[About this exercise]: Copy out all of the data word for word. Omit every picture.

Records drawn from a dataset
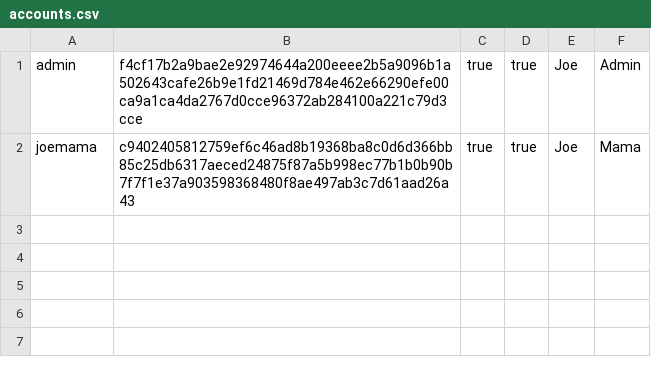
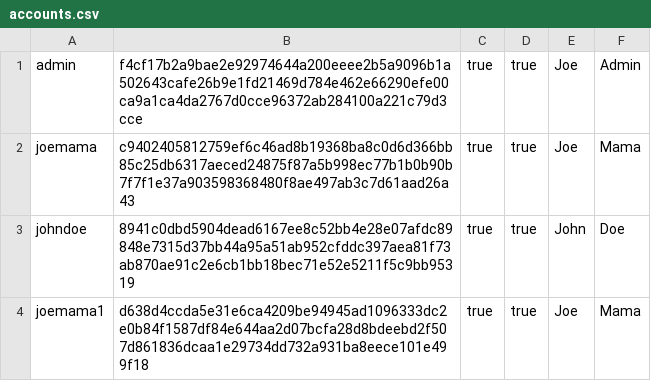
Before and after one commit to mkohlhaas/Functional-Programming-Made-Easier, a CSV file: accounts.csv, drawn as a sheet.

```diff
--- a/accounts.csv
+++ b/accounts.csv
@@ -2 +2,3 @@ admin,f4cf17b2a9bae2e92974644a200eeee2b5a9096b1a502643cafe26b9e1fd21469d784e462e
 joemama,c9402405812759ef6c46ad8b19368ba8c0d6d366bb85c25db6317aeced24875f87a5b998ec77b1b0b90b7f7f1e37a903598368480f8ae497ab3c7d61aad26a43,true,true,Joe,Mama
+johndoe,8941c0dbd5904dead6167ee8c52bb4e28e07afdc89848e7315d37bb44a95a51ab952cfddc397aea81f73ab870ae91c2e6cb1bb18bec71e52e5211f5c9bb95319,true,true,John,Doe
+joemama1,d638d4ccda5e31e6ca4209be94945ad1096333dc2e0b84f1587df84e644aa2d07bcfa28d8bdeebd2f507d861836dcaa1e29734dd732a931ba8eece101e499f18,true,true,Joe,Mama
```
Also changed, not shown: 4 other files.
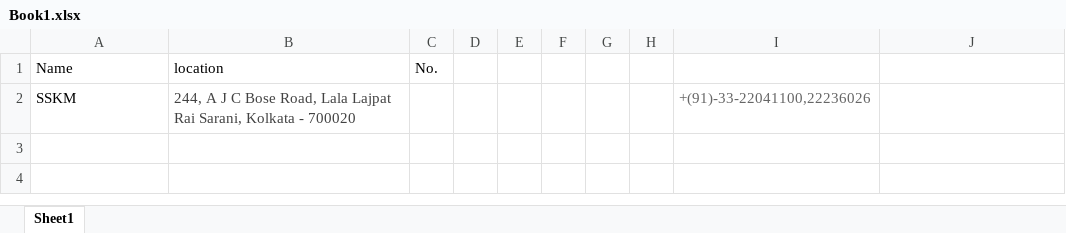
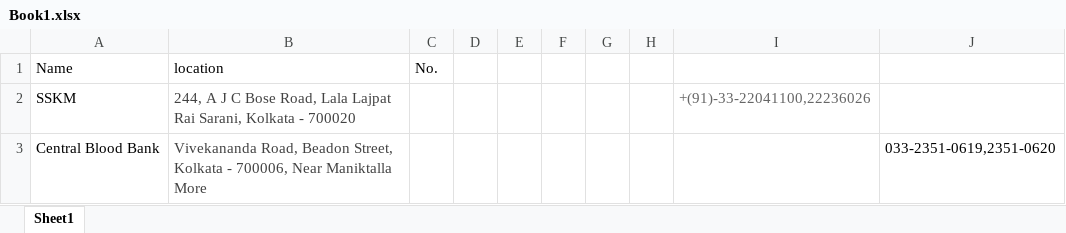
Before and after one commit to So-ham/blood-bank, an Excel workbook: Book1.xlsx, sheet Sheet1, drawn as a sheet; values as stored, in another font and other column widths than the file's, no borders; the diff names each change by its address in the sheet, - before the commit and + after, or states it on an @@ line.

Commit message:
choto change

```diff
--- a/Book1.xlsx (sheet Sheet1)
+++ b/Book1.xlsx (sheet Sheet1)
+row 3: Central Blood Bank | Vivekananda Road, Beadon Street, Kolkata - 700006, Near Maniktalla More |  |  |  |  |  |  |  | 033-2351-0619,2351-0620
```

[Completed exercise]:
Before and after one commit to mkohlhaas/Functional-Programming-Made-Easier, a CSV file: accounts.csv, drawn as a sheet.

```diff
--- a/accounts.csv
+++ b/accounts.csv
@@ -2 +2,3 @@ admin,f4cf17b2a9bae2e92974644a200eeee2b5a9096b1a502643cafe26b9e1fd21469d784e462e
 joemama,c9402405812759ef6c46ad8b19368ba8c0d6d366bb85c25db6317aeced24875f87a5b998ec77b1b0b90b7f7f1e37a903598368480f8ae497ab3c7d61aad26a43,true,true,Joe,Mama
+johndoe,8941c0dbd5904dead6167ee8c52bb4e28e07afdc89848e7315d37bb44a95a51ab952cfddc397aea81f73ab870ae91c2e6cb1bb18bec71e52e5211f5c9bb95319,true,true,John,Doe
+joemama1,d638d4ccda5e31e6ca4209be94945ad1096333dc2e0b84f1587df84e644aa2d07bcfa28d8bdeebd2f507d861836dcaa1e29734dd732a931ba8eece101e499f18,true,true,Joe,Mama
```
Also changed, not shown: 4 other files.
Before and after one commit to So-ham/blood-bank, an Excel workbook: Book1.xlsx, sheet Sheet1, drawn as a sheet; values as stored, in another font and other column widths than the file's, no borders; the diff names each change by its address in the sheet, - before the commit and + after, or states it on an @@ line.

Commit message:
choto change

```diff
--- a/Book1.xlsx (sheet Sheet1)
+++ b/Book1.xlsx (sheet Sheet1)
+row 3: Central Blood Bank | Vivekananda Road, Beadon Street, Kolkata - 700006, Near Maniktalla More |  |  |  |  |  |  |  | 033-2351-0619,2351-0620
```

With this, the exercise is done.